Former Bowl-O-Drome site up for rent
By Andrew Gomes
Advertiser Staff Writer
By Andrew Gomes
A state agency is renewing an effort to find a developer or tenant to make better commercial use of the former Stadium Bowl-O-Drome property in Mo'ili'ili.
The Department of Hawaiian Home Lands, which owns the site, yesterday issued a notice seeking a new lessee for the 1.9-acre Isenberg Street property, which ceased being used as a bowling alley in May 2004.
A towing company yard occupies the large lot next to the empty bowling center, but Hawaiian Home Lands for several years has sought to lease the site to someone for development as a "highest and best use" that maximizes rental revenue to the agency providing homesteads for Native Hawaiians.
Residents in the neighborhood have complained about the use of the property as a tow yard and hope state officials find a new tenant more suitable for the neighborhood.
"I'd like something the people can use," said Manny Paez, a Lime Street resident who used to take his children to the bowling alley to play video games, bowl and sometimes eat in its restaurant. "Now, cannot play. My kids not happy."
The department said the property's use must be compatible with the aesthetic character of the surrounding neighborhood — which contains mostly multi-family homes but also businesses including a shave-ice store, auto painting shop, restaurant and bank — and not create a significant negative community impact. Residential use is not permitted.
The department made a similar effort to reuse the site in 2002, and received initial interest from an automobile dealership, Down To Earth Natural Foods, a retail public storage facility and a Native Hawaiian medical research facility.
Lloyd Yonenaka, department spokesman, said the agency ended up selecting a bid from phone company Verizon, but that negotiations failed to result in a lease agreement.

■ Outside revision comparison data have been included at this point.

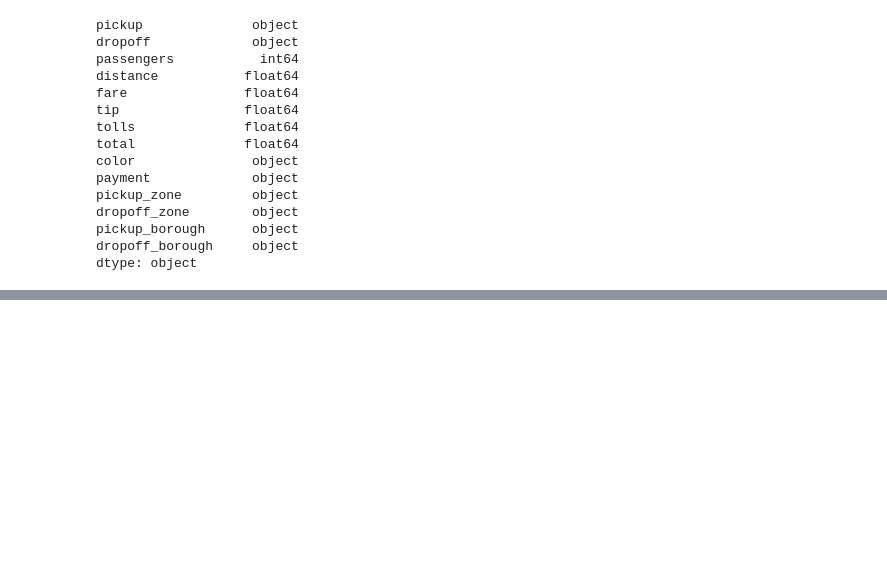
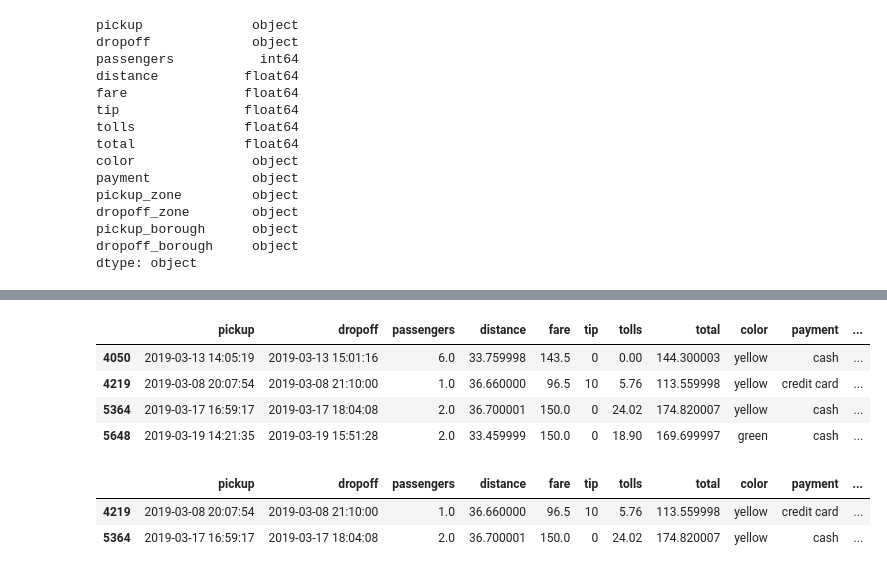
Before and after one commit to PhYziCiAN/python_for_analytics, a Jupyter notebook: adds/Tests1.ipynb, the cells around one changed output, grey strips where cells are left out. Cells and saved outputs as stored; diff of their text form; code cells hidden in the pictures; blank space fills up the shorter version.

```diff
--- a/adds/Tests1.ipynb
+++ b/adds/Tests1.ipynb
@@ -95,0 +293,17 @@ for more details and explanations of advanced indexing.
+# %%
+# Отбор строк
+df[df['distance'] >= 33]
+# %% [output]
+|  | pickup | dropoff | passengers | distance | fare | tip | tolls | total | color | payment | ... |
+| 4050 | 2019-03-13 14:05:19 | 2019-03-13 15:01:16 | 6.0 | 33.759998 | 143.5 | 0 | 0.00 | 144.300003 | yellow | cash | ... |
+| 4219 | 2019-03-08 20:07:54 | 2019-03-08 21:10:00 | 1.0 | 36.660000 | 96.5 | 10 | 5.76 | 113.559998 | yellow | credit card | ... |
+| 5364 | 2019-03-17 16:59:17 | 2019-03-17 18:04:08 | 2.0 | 36.700001 | 150.0 | 0 | 24.02 | 174.820007 | yellow | cash | ... |
+| 5648 | 2019-03-19 14:21:35 | 2019-03-19 15:51:28 | 2.0 | 33.459999 | 150.0 | 0 | 18.90 | 169.699997 | green | cash | ... |
+# %%
+# Более 1 условия
+df[(df['distance'] >= 33) &
+        (df['pickup_zone'] == 'JFK Airport')]
+# %% [output]
+|  | pickup | dropoff | passengers | distance | fare | tip | tolls | total | color | payment | ... |
+| 4219 | 2019-03-08 20:07:54 | 2019-03-08 21:10:00 | 1.0 | 36.660000 | 96.5 | 10 | 5.76 | 113.559998 | yellow | credit card | ... |
+| 5364 | 2019-03-17 16:59:17 | 2019-03-17 18:04:08 | 2.0 | 36.700001 | 150.0 | 0 | 24.02 | 174.820007 | yellow | cash | ... |
```
Also changed, not shown: parts of 46 cells of this notebook, 1 other file.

Anthony Lee, a resident of the Parkside Tower condominium overlooking the Bowl-O-Drome property, said he liked the idea of Down To Earth moving its natural foods store closer to where he lives. But he opposed uses such as a Verizon yard or car dealership.
Lee said he wouldn't mind another bowling alley like Bowl-O-Drome, which he recalled patronizing as a high school student in the 1980s. "That was a good place," he said.
Stadium Bowl-O-Drome was built in 1955 next to the old Honolulu Stadium. The stadium was torn down in 1976 and replaced by a park.
Hawaiian Home Lands acquired the land under the Bowl-O-Drome in 1995 as part of a land-use settlement with the state. On New Year's Eve 1999, the longtime owners of the bowling complex shuttered the business.
Then in May 2000, another operator spruced up the building and reopened as University Bowl-O-Drome on a month-to-month lease before closing in May 2004.
Art Machado, executive director of the O'ahu Bowling Association, said the most recent Bowl-O-Drome operator made money but couldn't secure a long-term lease that would have attracted bowling leagues back to the property and increased business.
Hawaiian Home Lands has been on a mission to maximize revenues from its commercial land to help the agency become financially self-sufficient and better support Native Hawaiian programs.
"Our strategic plan calls for revenues from our commercial properties to fund our housing developments, and without it, we would be limited in our offer of homeownership to our beneficiaries," Micah Kane, chairman of the Hawaiian Homes Commission, said in a statement.
Yonenaka said the agency is required to earn an initial minimum rent of $626,000 a year from the Bowl-O-Drome based on property value, which he said is significantly more rent than bowling alley operators paid.
The department is offering to lease the property for 25 to 65 years, and expects to select the most attractive proposal from submissions by June 9. For more information, including detailed lease terms and whom to contact, see www.hawaii.gov/dhhl/commercial. Or call 586-3840.
Reach Andrew Gomes at firstname.lastname@example.org.